Though Eleanor Roosevelt was the first U.S. first lady to travel alone abroad, Jackie’s visit to South Asia unaccompanied by the president was still unusual for the time. Joined by her sister, Princess Lee Radziwill of Poland, Jackie’s purpose was to build American soft power in two pivotal, young states during the Cold War. The themes of fraternity and cooperation between the United States and a young Pakistan with great aspirations dominate this impressive 15-minute video on the trip, directed by documentary filmmaker Leo Seltzer and produced by the United States Information Service, which was, at the time, the lead public diplomacy arm of the U.S. government.
During her stay in Pakistan, Jackie’s tour included stops at the then-capital of Karachi, the ancient Mughal city of Lahore, and the border regions with Afghanistan. In Karachi, she visited the children’s wing of Jinnah Hospital and, along with her sister Lee, rode a camel. In Lahore, Jackie attended the city’s Horse and Cattle Show, where she was gifted a horse named Sultan by President Ayub Khan. A banquet was held in her honor at the Shalimar Gardens, built by Mughal Emperor Shah Jahan, who is most famously known for the Taj Mahal. It was a banquet fit for a queen.
Addressing an audience at the Shalimar Gardens, Jackie said:
“I must say I’m profoundly impressed by the reverence which you in Pakistan have for your art, and for your culture, and for the use for which you make of it now. My own countrymen too have a pride in their traditions.
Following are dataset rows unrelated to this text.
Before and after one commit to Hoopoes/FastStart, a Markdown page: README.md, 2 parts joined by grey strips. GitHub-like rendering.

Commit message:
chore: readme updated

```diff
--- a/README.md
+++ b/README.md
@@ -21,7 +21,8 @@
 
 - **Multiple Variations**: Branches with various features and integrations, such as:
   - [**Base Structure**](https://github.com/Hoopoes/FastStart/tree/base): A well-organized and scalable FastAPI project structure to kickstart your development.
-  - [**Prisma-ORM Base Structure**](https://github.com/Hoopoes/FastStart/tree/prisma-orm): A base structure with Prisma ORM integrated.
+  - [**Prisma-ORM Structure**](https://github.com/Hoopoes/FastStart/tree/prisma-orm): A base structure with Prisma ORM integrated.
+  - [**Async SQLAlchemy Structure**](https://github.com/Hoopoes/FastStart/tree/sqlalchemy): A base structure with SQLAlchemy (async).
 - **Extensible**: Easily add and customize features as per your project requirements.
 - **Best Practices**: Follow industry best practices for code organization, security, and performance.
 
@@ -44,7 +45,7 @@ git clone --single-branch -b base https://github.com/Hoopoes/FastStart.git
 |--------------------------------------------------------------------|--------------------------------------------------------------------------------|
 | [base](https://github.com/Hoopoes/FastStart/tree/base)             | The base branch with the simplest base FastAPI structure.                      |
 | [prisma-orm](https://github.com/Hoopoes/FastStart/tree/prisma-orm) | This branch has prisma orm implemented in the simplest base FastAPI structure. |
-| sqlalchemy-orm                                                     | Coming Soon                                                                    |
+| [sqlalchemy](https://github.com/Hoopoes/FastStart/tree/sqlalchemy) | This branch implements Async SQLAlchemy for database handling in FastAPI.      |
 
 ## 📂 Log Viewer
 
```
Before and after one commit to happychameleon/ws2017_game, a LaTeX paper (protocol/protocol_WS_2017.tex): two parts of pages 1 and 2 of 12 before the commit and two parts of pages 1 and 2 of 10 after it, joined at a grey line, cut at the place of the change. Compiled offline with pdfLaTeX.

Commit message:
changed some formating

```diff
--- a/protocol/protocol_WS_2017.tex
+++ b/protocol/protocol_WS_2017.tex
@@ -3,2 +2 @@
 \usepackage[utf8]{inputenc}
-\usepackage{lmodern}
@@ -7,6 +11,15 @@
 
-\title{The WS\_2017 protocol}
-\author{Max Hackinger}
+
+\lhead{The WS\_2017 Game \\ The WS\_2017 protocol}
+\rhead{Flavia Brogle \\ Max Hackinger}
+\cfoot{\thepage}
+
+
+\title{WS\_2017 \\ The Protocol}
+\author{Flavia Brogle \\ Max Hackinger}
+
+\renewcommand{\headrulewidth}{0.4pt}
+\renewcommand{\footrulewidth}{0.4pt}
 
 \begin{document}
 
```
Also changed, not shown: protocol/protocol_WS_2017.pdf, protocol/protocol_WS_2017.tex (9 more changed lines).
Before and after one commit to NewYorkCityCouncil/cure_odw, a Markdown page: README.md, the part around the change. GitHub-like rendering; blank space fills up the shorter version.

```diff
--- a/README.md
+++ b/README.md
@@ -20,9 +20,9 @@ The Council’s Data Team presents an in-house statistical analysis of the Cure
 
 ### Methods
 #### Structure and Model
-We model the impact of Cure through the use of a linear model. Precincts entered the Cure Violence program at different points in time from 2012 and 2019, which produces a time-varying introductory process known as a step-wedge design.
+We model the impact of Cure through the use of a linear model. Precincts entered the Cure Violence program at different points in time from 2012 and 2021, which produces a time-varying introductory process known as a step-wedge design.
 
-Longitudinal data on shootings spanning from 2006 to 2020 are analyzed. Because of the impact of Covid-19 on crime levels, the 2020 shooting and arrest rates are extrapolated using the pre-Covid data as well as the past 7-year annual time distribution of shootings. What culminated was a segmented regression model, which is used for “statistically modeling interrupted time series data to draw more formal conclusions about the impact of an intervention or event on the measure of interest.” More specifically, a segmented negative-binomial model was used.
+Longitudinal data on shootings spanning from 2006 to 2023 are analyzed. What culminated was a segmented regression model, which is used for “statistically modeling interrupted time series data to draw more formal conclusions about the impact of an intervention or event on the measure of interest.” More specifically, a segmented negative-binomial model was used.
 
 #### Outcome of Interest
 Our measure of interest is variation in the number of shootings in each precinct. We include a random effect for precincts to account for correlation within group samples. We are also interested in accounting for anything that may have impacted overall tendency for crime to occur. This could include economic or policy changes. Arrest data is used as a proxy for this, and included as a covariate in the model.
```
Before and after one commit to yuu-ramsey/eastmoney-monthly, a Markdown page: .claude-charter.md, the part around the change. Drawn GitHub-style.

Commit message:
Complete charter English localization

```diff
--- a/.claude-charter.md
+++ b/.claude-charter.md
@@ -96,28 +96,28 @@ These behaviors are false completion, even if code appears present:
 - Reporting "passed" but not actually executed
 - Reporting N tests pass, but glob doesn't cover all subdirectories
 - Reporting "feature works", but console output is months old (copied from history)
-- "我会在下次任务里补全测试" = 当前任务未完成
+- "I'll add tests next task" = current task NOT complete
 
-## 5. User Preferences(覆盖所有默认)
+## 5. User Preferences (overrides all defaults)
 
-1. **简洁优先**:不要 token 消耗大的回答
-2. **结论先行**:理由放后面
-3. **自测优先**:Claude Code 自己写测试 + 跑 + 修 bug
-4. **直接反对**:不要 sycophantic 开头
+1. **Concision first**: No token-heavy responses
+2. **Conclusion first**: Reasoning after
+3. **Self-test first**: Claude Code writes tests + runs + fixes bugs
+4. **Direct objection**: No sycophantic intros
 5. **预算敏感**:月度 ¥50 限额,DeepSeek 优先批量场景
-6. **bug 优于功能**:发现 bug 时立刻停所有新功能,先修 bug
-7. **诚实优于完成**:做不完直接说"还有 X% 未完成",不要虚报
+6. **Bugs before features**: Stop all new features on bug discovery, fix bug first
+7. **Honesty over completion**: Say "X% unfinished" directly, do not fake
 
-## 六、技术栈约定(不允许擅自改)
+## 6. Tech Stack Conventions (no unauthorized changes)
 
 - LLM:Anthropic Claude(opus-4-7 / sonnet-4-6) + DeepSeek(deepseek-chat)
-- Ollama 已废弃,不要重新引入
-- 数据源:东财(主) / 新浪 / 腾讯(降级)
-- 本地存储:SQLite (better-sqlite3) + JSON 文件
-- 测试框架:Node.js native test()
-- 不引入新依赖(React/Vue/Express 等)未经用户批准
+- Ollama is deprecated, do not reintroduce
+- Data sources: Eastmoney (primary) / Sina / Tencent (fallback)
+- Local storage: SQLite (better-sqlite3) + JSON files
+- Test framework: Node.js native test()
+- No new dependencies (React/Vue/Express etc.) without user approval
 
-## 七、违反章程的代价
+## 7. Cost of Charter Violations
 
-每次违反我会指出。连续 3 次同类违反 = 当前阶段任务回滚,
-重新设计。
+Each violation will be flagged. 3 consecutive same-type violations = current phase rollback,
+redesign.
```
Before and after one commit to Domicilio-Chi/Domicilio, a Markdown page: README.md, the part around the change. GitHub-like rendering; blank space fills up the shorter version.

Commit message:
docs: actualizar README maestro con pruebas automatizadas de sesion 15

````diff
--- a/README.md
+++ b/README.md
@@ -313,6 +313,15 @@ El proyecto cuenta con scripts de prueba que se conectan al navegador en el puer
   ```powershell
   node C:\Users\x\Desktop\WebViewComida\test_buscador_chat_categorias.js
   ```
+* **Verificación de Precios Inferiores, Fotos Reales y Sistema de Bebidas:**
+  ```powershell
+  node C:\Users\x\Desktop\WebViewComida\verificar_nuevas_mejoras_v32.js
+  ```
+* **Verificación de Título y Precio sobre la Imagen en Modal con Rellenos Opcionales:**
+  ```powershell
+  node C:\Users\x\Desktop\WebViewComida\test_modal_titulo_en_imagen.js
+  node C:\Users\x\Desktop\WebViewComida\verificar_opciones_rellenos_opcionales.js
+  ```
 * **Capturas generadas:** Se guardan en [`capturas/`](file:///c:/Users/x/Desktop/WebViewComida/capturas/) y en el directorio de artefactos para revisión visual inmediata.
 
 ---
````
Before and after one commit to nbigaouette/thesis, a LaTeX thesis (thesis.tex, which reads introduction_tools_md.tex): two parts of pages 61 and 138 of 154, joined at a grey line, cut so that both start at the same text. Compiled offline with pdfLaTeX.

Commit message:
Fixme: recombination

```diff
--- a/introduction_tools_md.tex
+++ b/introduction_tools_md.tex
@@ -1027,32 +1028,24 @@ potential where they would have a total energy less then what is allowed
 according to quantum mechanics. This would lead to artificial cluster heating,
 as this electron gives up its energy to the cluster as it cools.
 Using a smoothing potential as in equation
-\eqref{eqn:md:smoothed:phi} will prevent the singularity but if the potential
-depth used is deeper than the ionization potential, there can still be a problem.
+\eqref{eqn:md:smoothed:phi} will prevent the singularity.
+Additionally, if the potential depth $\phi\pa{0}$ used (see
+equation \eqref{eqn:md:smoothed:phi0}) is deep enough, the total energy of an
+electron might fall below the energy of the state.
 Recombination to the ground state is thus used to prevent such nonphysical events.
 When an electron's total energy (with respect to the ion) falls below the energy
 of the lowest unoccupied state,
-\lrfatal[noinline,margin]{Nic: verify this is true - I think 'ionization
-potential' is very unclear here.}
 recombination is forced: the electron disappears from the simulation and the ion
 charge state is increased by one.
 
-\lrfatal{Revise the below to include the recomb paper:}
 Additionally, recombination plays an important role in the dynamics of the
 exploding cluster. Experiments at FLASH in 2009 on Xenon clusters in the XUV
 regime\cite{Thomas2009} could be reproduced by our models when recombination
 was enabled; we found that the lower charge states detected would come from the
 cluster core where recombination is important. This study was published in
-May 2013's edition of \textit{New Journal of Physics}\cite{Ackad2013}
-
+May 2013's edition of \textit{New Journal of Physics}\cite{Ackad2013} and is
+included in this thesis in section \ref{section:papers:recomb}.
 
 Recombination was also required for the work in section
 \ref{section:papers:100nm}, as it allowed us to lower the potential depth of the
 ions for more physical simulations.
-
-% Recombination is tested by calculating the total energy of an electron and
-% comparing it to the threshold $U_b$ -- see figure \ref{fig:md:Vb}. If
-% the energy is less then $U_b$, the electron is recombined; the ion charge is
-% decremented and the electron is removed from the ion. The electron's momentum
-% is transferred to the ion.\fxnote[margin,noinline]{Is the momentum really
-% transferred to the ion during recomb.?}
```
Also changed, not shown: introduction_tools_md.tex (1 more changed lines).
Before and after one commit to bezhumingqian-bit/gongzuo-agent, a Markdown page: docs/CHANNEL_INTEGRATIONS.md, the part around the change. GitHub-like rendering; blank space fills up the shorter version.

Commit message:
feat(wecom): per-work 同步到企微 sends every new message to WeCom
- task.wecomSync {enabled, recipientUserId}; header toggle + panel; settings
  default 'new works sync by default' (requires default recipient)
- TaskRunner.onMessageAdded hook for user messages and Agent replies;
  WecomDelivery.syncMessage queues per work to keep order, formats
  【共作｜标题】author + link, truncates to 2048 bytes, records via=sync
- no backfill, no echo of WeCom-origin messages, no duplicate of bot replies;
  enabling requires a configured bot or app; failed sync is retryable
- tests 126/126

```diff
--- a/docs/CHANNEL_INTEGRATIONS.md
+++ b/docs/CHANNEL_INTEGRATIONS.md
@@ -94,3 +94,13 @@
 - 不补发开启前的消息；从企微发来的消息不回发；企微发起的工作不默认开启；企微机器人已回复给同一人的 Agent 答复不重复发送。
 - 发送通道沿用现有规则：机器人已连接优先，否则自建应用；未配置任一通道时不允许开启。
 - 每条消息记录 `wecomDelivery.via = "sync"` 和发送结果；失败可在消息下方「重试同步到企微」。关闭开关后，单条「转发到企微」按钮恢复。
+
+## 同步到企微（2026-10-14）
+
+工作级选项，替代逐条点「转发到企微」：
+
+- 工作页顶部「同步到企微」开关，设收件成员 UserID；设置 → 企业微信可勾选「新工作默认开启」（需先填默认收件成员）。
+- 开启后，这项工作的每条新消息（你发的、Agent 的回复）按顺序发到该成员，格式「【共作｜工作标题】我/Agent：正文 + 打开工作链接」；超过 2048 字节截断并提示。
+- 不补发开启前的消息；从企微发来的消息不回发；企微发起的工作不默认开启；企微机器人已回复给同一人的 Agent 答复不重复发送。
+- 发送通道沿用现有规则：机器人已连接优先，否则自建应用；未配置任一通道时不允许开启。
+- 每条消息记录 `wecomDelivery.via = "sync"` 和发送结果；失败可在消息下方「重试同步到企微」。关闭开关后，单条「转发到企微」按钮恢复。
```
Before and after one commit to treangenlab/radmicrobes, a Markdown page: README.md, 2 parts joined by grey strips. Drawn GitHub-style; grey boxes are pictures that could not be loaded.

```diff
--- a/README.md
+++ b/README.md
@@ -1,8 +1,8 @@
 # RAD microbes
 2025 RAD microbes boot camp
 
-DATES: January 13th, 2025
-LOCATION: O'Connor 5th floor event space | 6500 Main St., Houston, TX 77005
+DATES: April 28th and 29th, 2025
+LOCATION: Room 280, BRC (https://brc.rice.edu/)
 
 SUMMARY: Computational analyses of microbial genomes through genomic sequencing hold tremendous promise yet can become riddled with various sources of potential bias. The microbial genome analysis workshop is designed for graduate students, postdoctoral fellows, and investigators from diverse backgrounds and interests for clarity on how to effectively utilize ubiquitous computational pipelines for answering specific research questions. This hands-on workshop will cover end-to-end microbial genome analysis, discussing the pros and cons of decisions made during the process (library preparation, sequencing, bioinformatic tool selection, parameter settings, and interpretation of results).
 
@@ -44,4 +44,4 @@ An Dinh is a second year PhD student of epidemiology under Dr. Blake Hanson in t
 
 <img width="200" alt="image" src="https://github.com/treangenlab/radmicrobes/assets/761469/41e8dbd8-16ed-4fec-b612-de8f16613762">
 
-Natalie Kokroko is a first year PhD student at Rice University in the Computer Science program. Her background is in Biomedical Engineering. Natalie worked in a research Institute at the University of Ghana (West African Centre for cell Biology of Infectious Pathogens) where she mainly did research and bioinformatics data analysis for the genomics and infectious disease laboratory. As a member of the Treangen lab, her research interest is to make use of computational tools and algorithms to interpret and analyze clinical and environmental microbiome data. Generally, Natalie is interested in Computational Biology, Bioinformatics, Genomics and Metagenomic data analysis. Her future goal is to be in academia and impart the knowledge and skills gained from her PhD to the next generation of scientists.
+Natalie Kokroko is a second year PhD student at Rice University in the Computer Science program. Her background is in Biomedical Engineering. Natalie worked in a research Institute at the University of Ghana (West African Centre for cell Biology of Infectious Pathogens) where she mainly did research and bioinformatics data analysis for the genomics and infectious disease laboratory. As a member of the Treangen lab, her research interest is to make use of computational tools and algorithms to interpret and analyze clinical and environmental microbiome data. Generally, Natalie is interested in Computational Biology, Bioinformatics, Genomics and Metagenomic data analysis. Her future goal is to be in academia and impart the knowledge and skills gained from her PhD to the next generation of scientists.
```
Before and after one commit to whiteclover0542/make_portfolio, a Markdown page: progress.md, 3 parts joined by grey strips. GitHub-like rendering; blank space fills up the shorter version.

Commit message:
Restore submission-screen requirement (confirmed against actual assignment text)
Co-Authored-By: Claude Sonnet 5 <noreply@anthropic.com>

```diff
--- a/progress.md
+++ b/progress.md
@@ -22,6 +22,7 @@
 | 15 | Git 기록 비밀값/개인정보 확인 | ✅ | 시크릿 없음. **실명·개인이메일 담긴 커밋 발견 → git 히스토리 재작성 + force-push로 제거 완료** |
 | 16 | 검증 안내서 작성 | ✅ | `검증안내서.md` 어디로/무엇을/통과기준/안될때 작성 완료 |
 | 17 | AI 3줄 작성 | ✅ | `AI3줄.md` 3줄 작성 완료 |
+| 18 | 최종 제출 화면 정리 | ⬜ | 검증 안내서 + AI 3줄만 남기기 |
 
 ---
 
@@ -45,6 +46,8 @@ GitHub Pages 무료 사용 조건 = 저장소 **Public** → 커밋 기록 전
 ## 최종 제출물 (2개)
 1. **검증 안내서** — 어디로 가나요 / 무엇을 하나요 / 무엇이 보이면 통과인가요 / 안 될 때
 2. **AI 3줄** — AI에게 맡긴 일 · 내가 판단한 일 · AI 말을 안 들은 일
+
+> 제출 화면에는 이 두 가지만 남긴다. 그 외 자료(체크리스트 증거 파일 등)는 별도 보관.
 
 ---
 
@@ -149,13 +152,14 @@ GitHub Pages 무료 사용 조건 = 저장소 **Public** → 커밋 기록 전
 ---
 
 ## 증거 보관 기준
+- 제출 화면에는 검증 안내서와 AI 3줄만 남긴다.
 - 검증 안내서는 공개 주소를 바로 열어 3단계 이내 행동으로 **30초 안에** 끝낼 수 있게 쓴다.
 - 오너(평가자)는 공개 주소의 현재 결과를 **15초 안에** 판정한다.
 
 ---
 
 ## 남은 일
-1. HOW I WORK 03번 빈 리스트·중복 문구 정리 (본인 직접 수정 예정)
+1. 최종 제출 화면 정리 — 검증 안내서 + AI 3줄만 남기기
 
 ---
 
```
So I think, as I stand in these gardens, which were built long before my country was born, that that’s more one thing that binds us together and which always will.